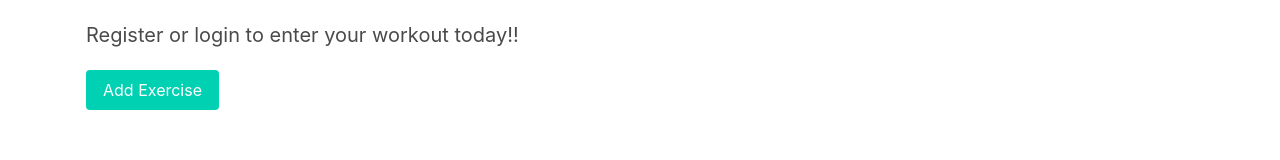
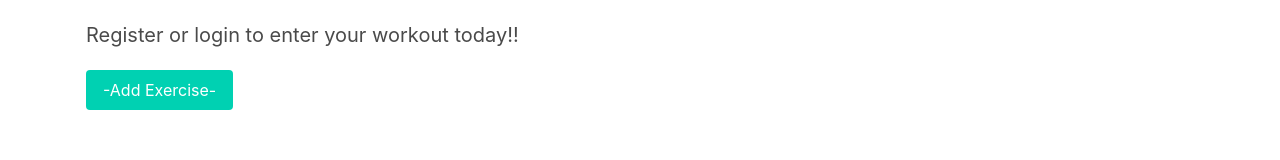
Before and after one commit to alex-m14/Exercise-App, a Vue app: page / in a window 1280 px wide. Shown: the part 131-291 px from the top of the page. Built offline with nearby package versions, Linux system fonts and the light colour scheme.

Commit message:
compiled #2

```diff
--- a/src/views/Home.vue
+++ b/src/views/Home.vue
@@ -10,7 +10,7 @@
     </div>
     <div class="row">
       <router-link class="button is-primary" to="/Form"
-        >Add Exercise</router-link
+        >-Add Exercise-</router-link
       >
     </div>
   </div>
--- a/vue.config.js
+++ b/vue.config.js
@@ -1,7 +1,5 @@
 module.exports = {
-  outputDir:'../docs/',
+  outputDir:'./docs/',
   publicPath:'./',
-  "transpileDependencies": [
-    "vuetify"
-  ]
+
 }
```
Also changed, not shown: 11 other files (tests, documents, lock files or other folders).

- Instructions for the task
The word to look for is "Exercise"; copy out every line of the entries that holds it.

- Task response
Before and after one commit to alex-m14/Exercise-App, a Vue app: page / in a window 1280 px wide. Shown: the part 131-291 px from the top of the page. Built offline with nearby package versions, Linux system fonts and the light colour scheme.
-        >Add Exercise</router-link
+        >-Add Exercise-</router-link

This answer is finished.